Soak all the ingredients mentioned above except salt for at least 6 hours. Rinse couple of times and grind into smooth batter in a blender/mixie/grinder. If using a blender, you might have to do it in batches. Use as much water as needed, but don't make it too thin. When the batter is smooth, add some salt (just a bit) and mix well. Pour into a large enough container with enough room for the batter to rise and cover with a lid and let it ferment overnight or for about 8 hours or overnight. It will take longer in winter. In winter, it is best to place in a oven with the oven light turned on. If your oven doesn't have an oven light, turn on the empty oven to warm. Turn it off. Wrap the bowl which has the batter in with a fleece blanket (old fleece baby blankets work great) and place it in the oven. Batter should be ready in 6 - 7 hours. Dosa batter can get fermented in as little as 4 hours in very hot places. If your container is not big enough, the batter might overflow if left out at room temperature too long or become too sour in taste.
When batter is ready, mix well and thin it down more if needed. Make dosa, or add chopped vegetables to it and make uthappam.
Now coming to the main point of this post, the tip. I bought a grinder 11 years back. We were just two (me and my husband) then and we used to have frequent visitors from India. My in-laws and the grand mother. My in-laws like idli, dosa almost every other day just like most of South Indians of that generation. I decided to buy this huge grinder which can grind the entire quantity I have mentioned above in one batch. When the visitors left, I started grinding the batter once in 3 - 4 weeks for just two of us. I would let it ferment and when done, stir it really well and divide between 4 - 6 different freezer safe containers and freeze all but one box. When the box in the refrigerator is empty, I would pull one box from the freezer when needed and let it thaw in the refrigerator. Use it within 3 days and be done with it. This experience saves me time even now. Since the grinder is so huge, it takes time to clean it after it is done. For that reason, I soak for Idli, dosa and grind one by one. When it is fermented, I freeze the excess and pull it out from the freezer when needed. If you are a working woman, this can save you some time every week.
Some brands/types of rice take longer to soften up to grind easily. You will have to experiment with the kind you use. But, most of them will be ready in 6 hours of soaking time.

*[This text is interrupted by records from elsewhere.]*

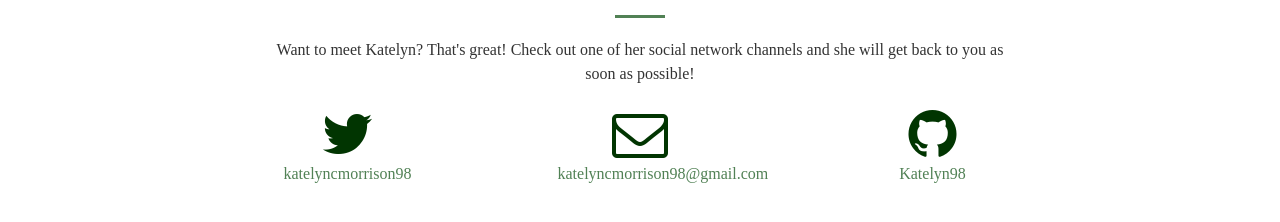
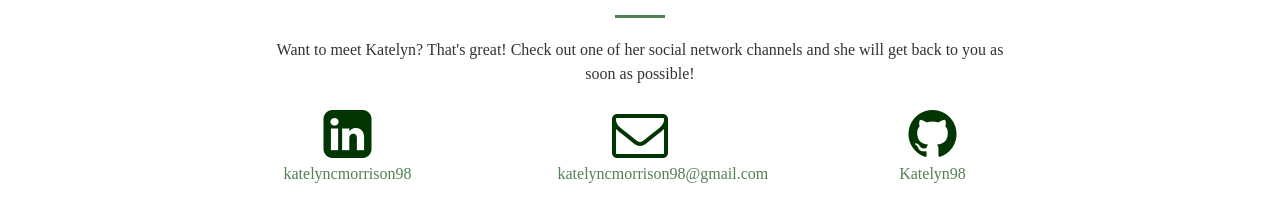
Before and after one commit to katelyn98/PersonalWebsite, a Jekyll site: the page built from index.md, in a window 1280 px wide and 900 px high, scrolled down 1957 px. Shown: the part 594-816 px from the top of the window. Built offline with Jekyll 4.4.1, drawn with Linux system fonts in a browser that asks for light colours.

Commit message:
linkedin logo

```diff
--- a/_includes/contact.html
+++ b/_includes/contact.html
@@ -8,7 +8,7 @@
             </div>
         <div class="col-lg-2 col-lg-offset-2 text-center">
             <a href="https://www.linkedin.com/in/katelyncmorrison98/"">
-                <i class="fa fa-twitter fa-3x wow bounceIn" data-wow-delay=".1s"></i>
+                <i class="fa fa-linkedin-square fa-3x wow bounceIn" data-wow-delay=".1s"></i>
                 <p> katelyncmorrison98 </p>
             </a>
         </div>
```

Some people say they can taste the difference in the end product when the batter was frozen. It is just a mental block they have. Without telling them if you serve them two dosas one with refrigerated batter and the other with frozen, thawed batter, I can bet that they won't be able to tell the difference.